Recently I was asked to consult with a family. Two sisters asked me to speak with their grandmother who was grieving the loss of their mother, who was her daughter. Their mother and grandmother had developed a strong mother-daughter bond from having lived together for the last ten years of their mother’s life. The sisters painted a picture of their grandmother crying daily, unable to sleep or eat, and refusing offers to sort through their mother’s clothing and possessions as a way of bringing closure to her death. The sisters were convinced that “Mee-maw” could not move past her grief with so many reminders of loss around her in the home she once shared.
When I met with the grandmother, I learned that her granddaughters understood only the recent events of mom's illness and death, but not grandmother’s story. Yes, in fact, she was crying frequently and not sleeping well. And, she really did not want to sort her daughter’s things. Inviting me to tell me about her daughter, Grandmother described sixty years with someone who had been her “best friend”. Their bond deepened through divorces and the death of a husband. When her daughter was diagnosed with cancer, she also became her caregiver.
“Mee-maw” doubted whether she had done a good enough job in caring for her daughter. She looked for ways to nurse her.

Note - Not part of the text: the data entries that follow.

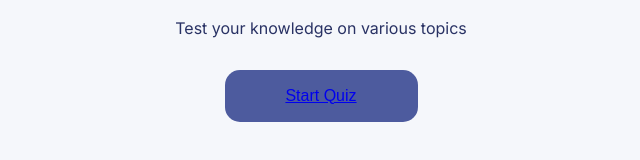
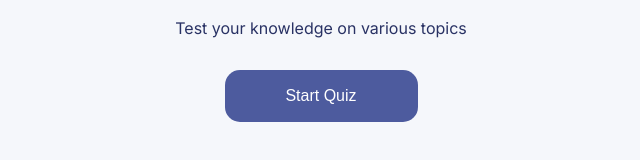
Before and after one commit to wx-it/quizzical, a React (Create React App) app: page / in a window 1280 px wide. Shown: the part 358-518 px from the top of the page, without its empty margins (319-959 px from the left). Built offline with nearby package versions, Linux system fonts and the light colour scheme.

Commit message:
styling link button

```diff
--- a/src/index.css
+++ b/src/index.css
@@ -34,13 +34,18 @@ body{
 
 .container button{
   background-color: #4d5b9e;
-  color: white;
   border: none;
   width: 193px;
   height: 52px;
   border-radius: 15px;
+  cursor: pointer;
+}
+
+.container button a{
   font-size: 16px;
-  cursor: pointer;
+  color: white;
+  text-decoration: none;
+
 }
 
 .container button:active{
```
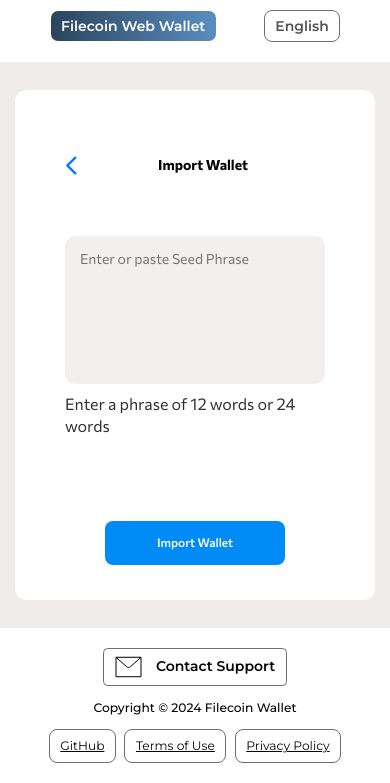
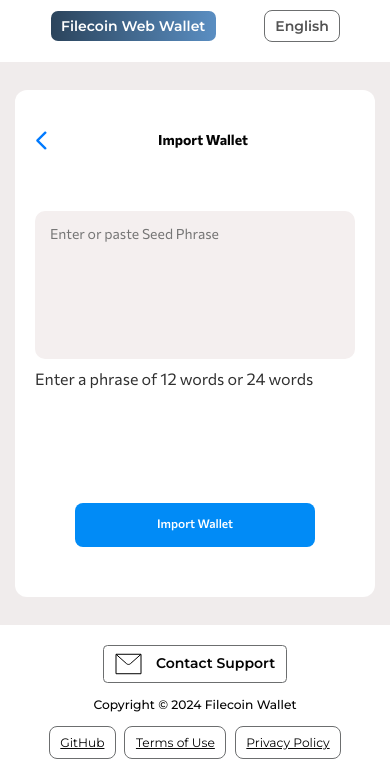
Before and after one commit to denysdz/filecoin, a plain HTML site: page wallet.html in a window 390 px wide. Both pictures are taken after a click on the element "Authentication by mnemonic". Shown: the part 65-848 px from the top of the page. Drawn offline with nearby package versions, Linux system fonts and the light colour scheme; a web font is replaced by a local one.

Commit message:
first commit

```diff
--- a/assets/styles/style.css
+++ b/assets/styles/style.css
@@ -413,9 +413,10 @@ button:not(:disabled) {
   width: calc(100% - 30px);
   max-width: 530px;
   border-radius: 12px;
-  padding: 25px 50px;
+  padding: 40px 50px;
+}
 
-}
+
 
 .jus-beet {
   height: 100%;
@@ -437,8 +438,11 @@ button:not(:disabled) {
   font-weight: 300;
   color: #303030;
 }
+.chevron{
+  padding-bottom: 40px;
+}
 
-.coin-wrap img {
+#coinLog img {
   width: 128px;
   margin: 40px 0;
 }
@@ -499,6 +503,9 @@ button:not(:disabled) {
   .coin-bottom p {
     font-size: 14px;
     padding: 0 10px;
+  }
+  .coin-wrap{
+    padding: 40px 20px;
   }
 }
 
```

Staying with her around the clock, she recounted stories of rubbing her feet from neurological complications. She slept in the chair next to her bed, so she could stay alert to her needs for medication or attention. Listening, I began forming a new picture of her loss, which was different from that of her granddaughters. I began to see that this woman was not only grieving a death, but also an core identity. She was a loving and devoted mother. As she told me stories of her life with her daughter, I began to see how I could be supportive for the grandmother and her granddaughters.
I shared the story of how Native Americans have a belief that we all experience three deaths. The first is when the spirit leaves the body, the second death occurs when the body is buried; the third death is when there is no longer anyone who remembers us. I proposed a process that would postpone the third death, keeping that person alive with each person.
We began by creating a project of re-membering. For each grieving woman, her part of the project was unique to the relationship she had with mom/daughter. Over the weeks that followed each person explored the meaning of the deceased loved one to her life. As each person was ready, she shared her portion of re-membering with the others and finally developed a memorial that included everyone’s stories. The experience was moving and healing. In the room, they envisioned the their loved one as returning for a visit. Grandmother, over time, would talk with her daughter about family concerns. Daughters brought in pieces of their current lives to share with one another and “Mom.”
Grandmother near the end of our work, stated that she felt closer to her best friend than before. She found ways that remembering her daughter comforted and sustained her. The granddaughters also felt that they connected with their grandmother more meaningfully than they thought was possible.